[Web interface edit records]
# # # # # # #

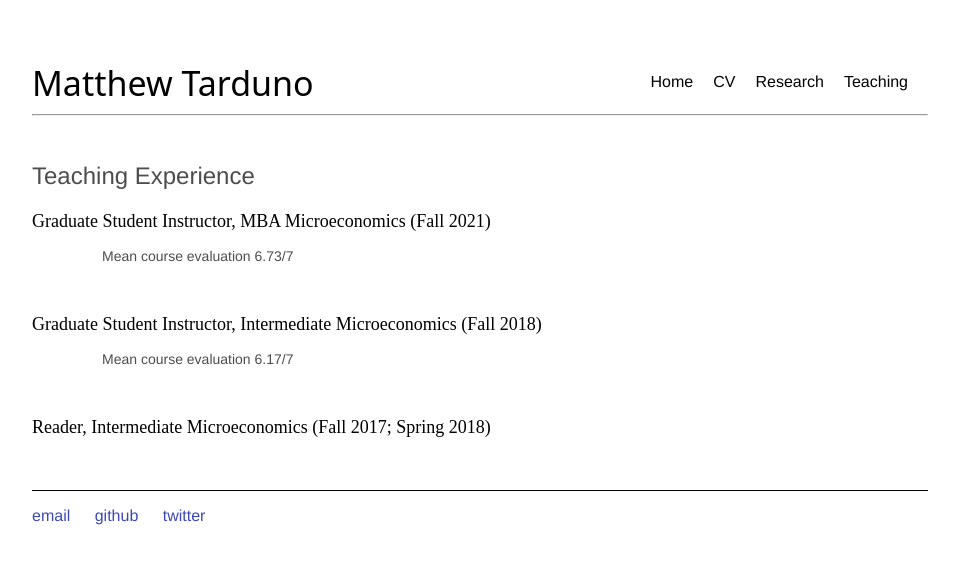
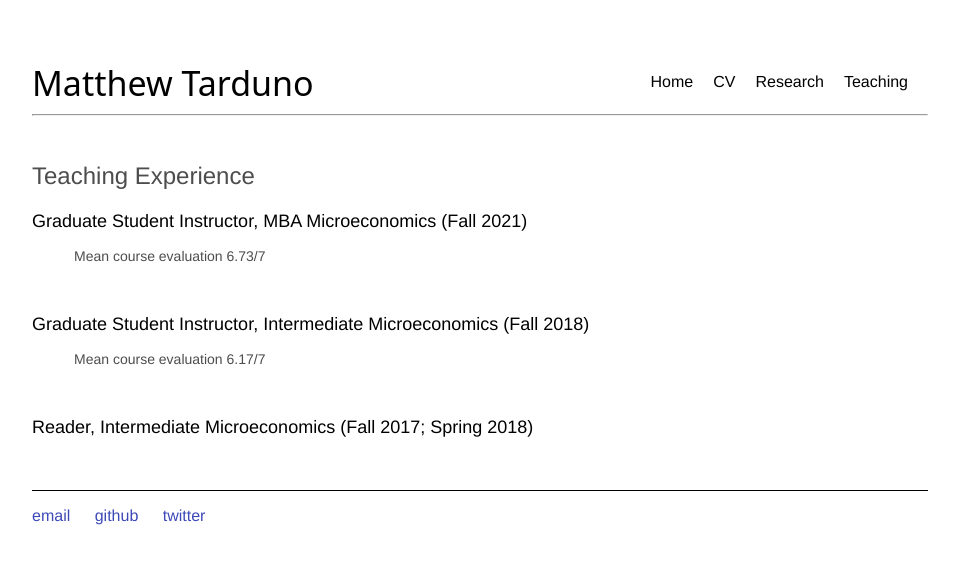
Before and after one commit to Matt-Tarduno/Matt-Tarduno.github.io, a Jekyll site: the page built from teaching/index.html, in a window 1280 px wide. Shown: the top 564 px of the page, without its empty margins (160-1119 px from the left). Built offline with Jekyll 4.4.1, drawn with Linux system fonts in a browser that asks for light colours.

Commit message:
Update index.html

```diff
--- a/teaching/index.html
+++ b/teaching/index.html
@@ -11,18 +11,15 @@ sitemap:
 <div class="blurb">
 	<h1>Teaching Experience</h1>
 
-<p style="font-size:18px; font-family: TimesNewRoman; color: black" >Graduate Student Instructor, MBA Microeconomics (Fall 2021)
-<p style="font-size:14px; margin-left:5em; margin-right:10em; line-height: 1.2"> Mean course evaluation 6.73/7</p>
-
+<p style="font-size:18px; color: black" >Graduate Student Instructor, MBA Microeconomics (Fall 2021)
+<p style="font-size:14px; margin-left:3em; margin-right:10em; line-height: 1.2"> Mean course evaluation 6.73/7</p>
 <br>
 
-<p style="font-size:18px; font-family: TimesNewRoman; color: black" >Graduate Student Instructor, Intermediate Microeconomics (Fall 2018)
-<p style="font-size:14px; margin-left:5em; margin-right:10em; line-height: 1.2"> Mean course evaluation 6.17/7</p>
-
+<p style="font-size:18px; color: black" >Graduate Student Instructor, Intermediate Microeconomics (Fall 2018)
+<p style="font-size:14px; margin-left:3em; margin-right:10em; line-height: 1.2"> Mean course evaluation 6.17/7</p>
 <br>
 
-<p style="font-size:18px; font-family: TimesNewRoman; color: black" >Reader, Intermediate Microeconomics (Fall 2017; Spring 2018)
-
+<p style="font-size:18px; color: black" >Reader, Intermediate Microeconomics (Fall 2017; Spring 2018)
 <br>
 <br>
 
```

# # # # # # #

• **EXERCISE**: What is the count of lines in the data above containing the string "family"? Write the number and nothing else.

• **SOLVED EXERCISE**: 3